***** The data *****
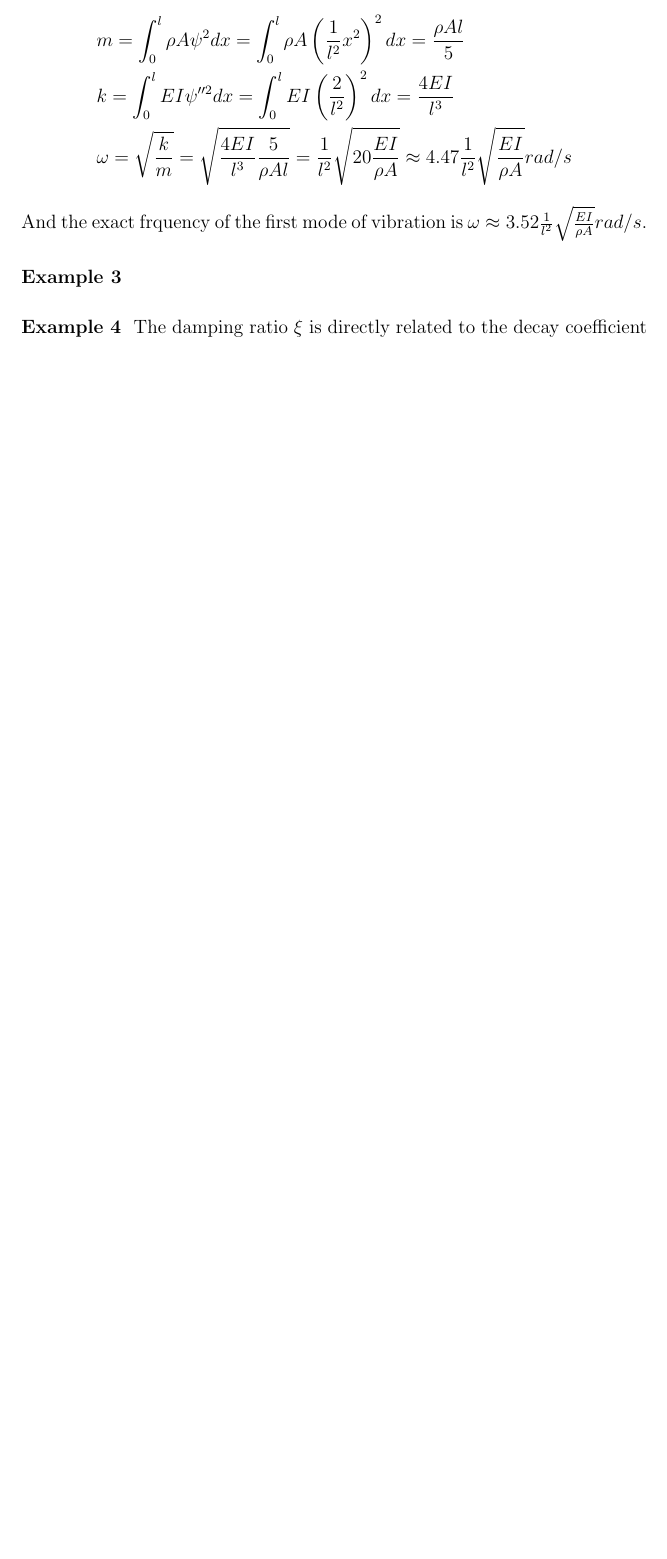
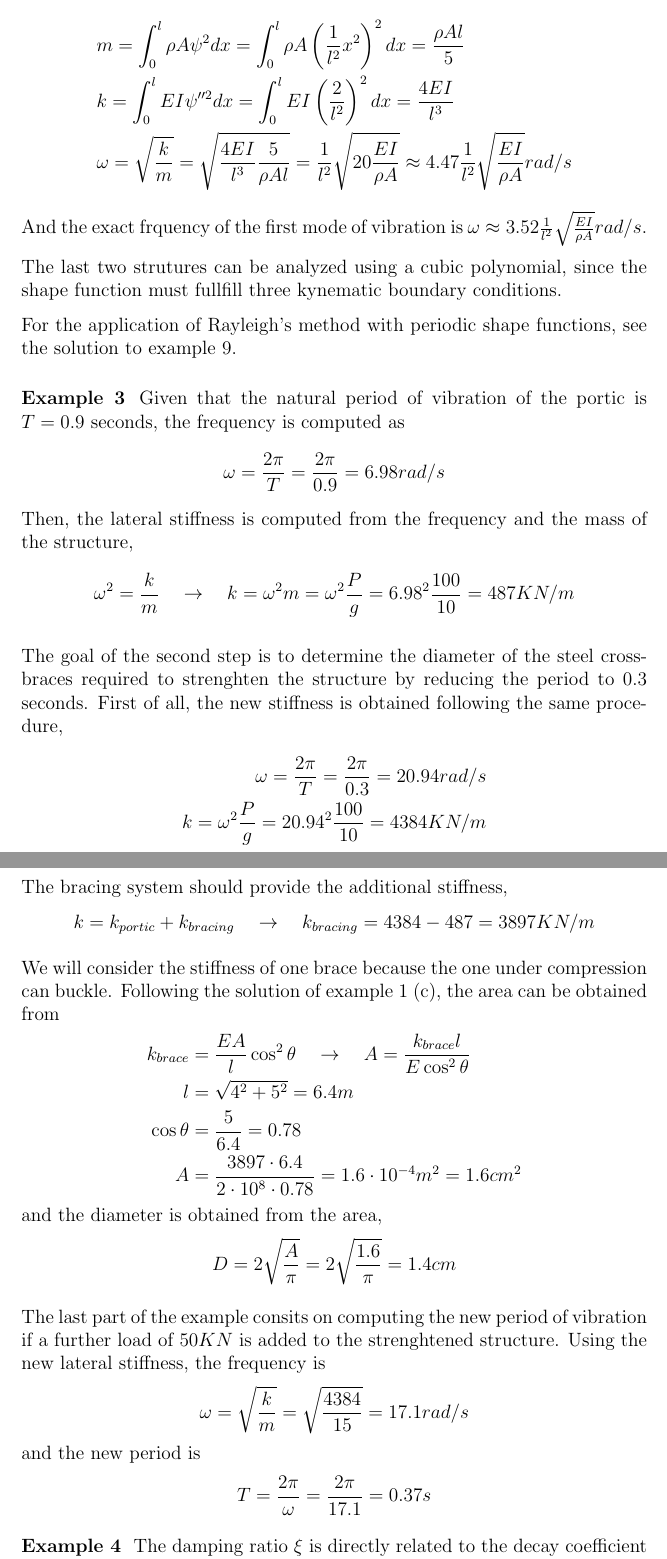
Before and after one commit to miguelmaso/dynamics, a LaTeX document (problems.tex, which reads img/pictures.tex): part of page 8 of 8 before the commit and two parts of pages 8 and 9 of 9 after it, the two joined at a grey line, cut so that both start at the same text, the shorter picture padded with empty space. Compiled offline with pdfLaTeX.

Commit message:
solution to example 3

```diff
--- a/img/pictures.tex
+++ b/img/pictures.tex
@@ -5,6 +5,14 @@
     \begin{tikzpicture}
         \pic {#1};
     \end{tikzpicture}
+}
+\newcommand{\pictureslabel}[2]{
+    \begin{tabular}[b]{c}
+        \begin{tikzpicture}
+            \pic {#1};
+        \end{tikzpicture} \\
+        (#2)
+    \end{tabular}
 }
 
 % Predefined shapes
@@ -141,7 +149,6 @@
         \pic at (A) {pinned};
         \pic at (B) {pinned};
         \path (A) -- (B) node [midway,above] {$EI,\rho,l,A$};
-        \path (A) -- (B) node [midway,below] {\vphantom{l}};
     },
     nspanbeam/.pic = {
         \pic {basicbeam};
@@ -150,8 +157,8 @@
         \pic at (B) {pinned};
         \pic at (C) {pinned0};
         \path (A) -- (B) node [midway,above] {$EI,\rho,A$};
-        \path (A) -- (C) node [midway,below] {$l$};
-        \path (C) -- (B) node [midway,below] {$\alpha l$};
+        \path (A) -- (C) node [midway,below,inner sep=1pt] {$l$};
+        \path (C) -- (B) node [midway,below,inner sep=1pt] {$\alpha l$};
     },
     cantilever/.pic = {
         \pic {basicbeam};
--- a/problems.tex
+++ b/problems.tex
@@ -3,7 +3,7 @@
 \input{img/pictures.tex}
 
 \title{Problems of dynamics of structures}
-\author{J. Bonet, M. Masó, R. Chacón}
+\author{J. Bonet, M. Masó, R. Chacón\\Universitat Politècnica de Catalunya}
 
 
 \begin{document}
@@ -198,8 +198,54 @@ Again, the term $1/l^2$ is a scaling term providing consistency and does not mod
 \end{align*}
 And the exact frquency of the first mode of vibration is $\omega\approx3.52\frac{1}{l^2}\sqrt{\frac{EI}{\rho A}}rad/s$.
 
+The last two strutures can be analyzed using a cubic polynomial, since the shape function must fullfill three kynematic boundary conditions.
+
+For the application of Rayleigh's method with periodic shape functions, see the solution to example 9.
+
 
 \example{3}
+Given that the natural period of vibration of the portic is $T=0.9$ seconds, the frequency is computed as
+$$
+\omega = \frac{2\pi}{T} = \frac{2\pi}{0.9} = 6.98rad/s
+$$
+Then, the lateral stiffness is computed from the frequency and the mass of the structure,
+$$
+\omega^2 = \frac{k}{m} \quad \rightarrow \quad
+k = \omega^2m = \omega^2\frac{P}{g} = 6.98^2\frac{100}{10} = 487KN/m
+$$
+
+The goal of the second step is to determine the diameter of the steel cross-braces required to strenghten the structure by reducing the period to 0.3 seconds. First of all, the new stiffness is obtained following the same procedure,
+\begin{align*}
+\omega = \frac{2\pi}{T} = \frac{2\pi}{0.3} = 20.94rad/s \\
+k = \omega^2\frac{P}{g} = 20.94^2\frac{100}{10} = 4384KN/m
+\end{align*}
+The bracing system should provide the additional stiffness,
+$$
+k = k_{portic} + k_{bracing} \quad \rightarrow \quad k_{bracing} = 4384 - 487 = 3897KN/m
+$$
+
+We will consider the stiffness of one brace because the one under compression can buckle.
+Following the solution of example 1 (c), the area can be obtained from
+\begin{align*}
+k_{brace} &= \frac{EA}{l}\cos^2\theta \quad \rightarrow \quad A = \frac{k_{brace}l}{E\cos^2\theta} \\
+l &= \sqrt{4^2 + 5^2} = 6.4m \\
+\cos\theta &= \frac{5}{6.4} = 0.78 \\
+A &= \frac{3897\cdot 6.4}{2\cdot 10^8\cdot 0.78} = 1.6\cdot 10^{-4} m^2 = 1.6cm^2
+\end{align*}
+and the diameter is obtained from the area,
+$$
+D = 2\sqrt{\frac{A}{\pi}} = 2\sqrt{\frac{1.6}{\pi}} = 1.4cm
+$$
+
+The last part of the example consits on computing the new period of vibration if a further load of $50KN$ is added to the strenghtened structure. Using the new lateral stiffness, the frequency is
+$$
+\omega = \sqrt{\frac{k}{m}} = \sqrt{\frac{4384}{15}} = 17.1 rad/s
+$$
+and the new period is
+$$
+T = \frac{2\pi}{\omega} = \frac{2\pi}{17.1} = 0.37s
+$$
+
 
 \example{4}
 The damping ratio $\xi$ is directly related to the decay coefficient
```
Also changed, not shown: problems.tex (20 more changed lines).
*****
*Work task*: Quote the entries in full. Any image among them is to be omitted from the copy.

*Response to this task*:
Before and after one commit to miguelmaso/dynamics, a LaTeX document (problems.tex, which reads img/pictures.tex): part of page 8 of 8 before the commit and two parts of pages 8 and 9 of 9 after it, the two joined at a grey line, cut so that both start at the same text, the shorter picture padded with empty space. Compiled offline with pdfLaTeX.

Commit message:
solution to example 3

```diff
--- a/img/pictures.tex
+++ b/img/pictures.tex
@@ -5,6 +5,14 @@
     \begin{tikzpicture}
         \pic {#1};
     \end{tikzpicture}
+}
+\newcommand{\pictureslabel}[2]{
+    \begin{tabular}[b]{c}
+        \begin{tikzpicture}
+            \pic {#1};
+        \end{tikzpicture} \\
+        (#2)
+    \end{tabular}
 }
 
 % Predefined shapes
@@ -141,7 +149,6 @@
         \pic at (A) {pinned};
         \pic at (B) {pinned};
         \path (A) -- (B) node [midway,above] {$EI,\rho,l,A$};
-        \path (A) -- (B) node [midway,below] {\vphantom{l}};
     },
     nspanbeam/.pic = {
         \pic {basicbeam};
@@ -150,8 +157,8 @@
         \pic at (B) {pinned};
         \pic at (C) {pinned0};
         \path (A) -- (B) node [midway,above] {$EI,\rho,A$};
-        \path (A) -- (C) node [midway,below] {$l$};
-        \path (C) -- (B) node [midway,below] {$\alpha l$};
+        \path (A) -- (C) node [midway,below,inner sep=1pt] {$l$};
+        \path (C) -- (B) node [midway,below,inner sep=1pt] {$\alpha l$};
     },
     cantilever/.pic = {
         \pic {basicbeam};
--- a/problems.tex
+++ b/problems.tex
@@ -3,7 +3,7 @@
 \input{img/pictures.tex}
 
 \title{Problems of dynamics of structures}
-\author{J. Bonet, M. Masó, R. Chacón}
+\author{J. Bonet, M. Masó, R. Chacón\\Universitat Politècnica de Catalunya}
 
 
 \begin{document}
@@ -198,8 +198,54 @@ Again, the term $1/l^2$ is a scaling term providing consistency and does not mod
 \end{align*}
 And the exact frquency of the first mode of vibration is $\omega\approx3.52\frac{1}{l^2}\sqrt{\frac{EI}{\rho A}}rad/s$.
 
+The last two strutures can be analyzed using a cubic polynomial, since the shape function must fullfill three kynematic boundary conditions.
+
+For the application of Rayleigh's method with periodic shape functions, see the solution to example 9.
+
 
 \example{3}
+Given that the natural period of vibration of the portic is $T=0.9$ seconds, the frequency is computed as
+$$
+\omega = \frac{2\pi}{T} = \frac{2\pi}{0.9} = 6.98rad/s
+$$
+Then, the lateral stiffness is computed from the frequency and the mass of the structure,
+$$
+\omega^2 = \frac{k}{m} \quad \rightarrow \quad
+k = \omega^2m = \omega^2\frac{P}{g} = 6.98^2\frac{100}{10} = 487KN/m
+$$
+
+The goal of the second step is to determine the diameter of the steel cross-braces required to strenghten the structure by reducing the period to 0.3 seconds. First of all, the new stiffness is obtained following the same procedure,
+\begin{align*}
+\omega = \frac{2\pi}{T} = \frac{2\pi}{0.3} = 20.94rad/s \\
+k = \omega^2\frac{P}{g} = 20.94^2\frac{100}{10} = 4384KN/m
+\end{align*}
+The bracing system should provide the additional stiffness,
+$$
+k = k_{portic} + k_{bracing} \quad \rightarrow \quad k_{bracing} = 4384 - 487 = 3897KN/m
+$$
+
+We will consider the stiffness of one brace because the one under compression can buckle.
+Following the solution of example 1 (c), the area can be obtained from
+\begin{align*}
+k_{brace} &= \frac{EA}{l}\cos^2\theta \quad \rightarrow \quad A = \frac{k_{brace}l}{E\cos^2\theta} \\
+l &= \sqrt{4^2 + 5^2} = 6.4m \\
+\cos\theta &= \frac{5}{6.4} = 0.78 \\
+A &= \frac{3897\cdot 6.4}{2\cdot 10^8\cdot 0.78} = 1.6\cdot 10^{-4} m^2 = 1.6cm^2
+\end{align*}
+and the diameter is obtained from the area,
+$$
+D = 2\sqrt{\frac{A}{\pi}} = 2\sqrt{\frac{1.6}{\pi}} = 1.4cm
+$$
+
+The last part of the example consits on computing the new period of vibration if a further load of $50KN$ is added to the strenghtened structure. Using the new lateral stiffness, the frequency is
+$$
+\omega = \sqrt{\frac{k}{m}} = \sqrt{\frac{4384}{15}} = 17.1 rad/s
+$$
+and the new period is
+$$
+T = \frac{2\pi}{\omega} = \frac{2\pi}{17.1} = 0.37s
+$$
+
 
 \example{4}
 The damping ratio $\xi$ is directly related to the decay coefficient
```
Also changed, not shown: problems.tex (20 more changed lines).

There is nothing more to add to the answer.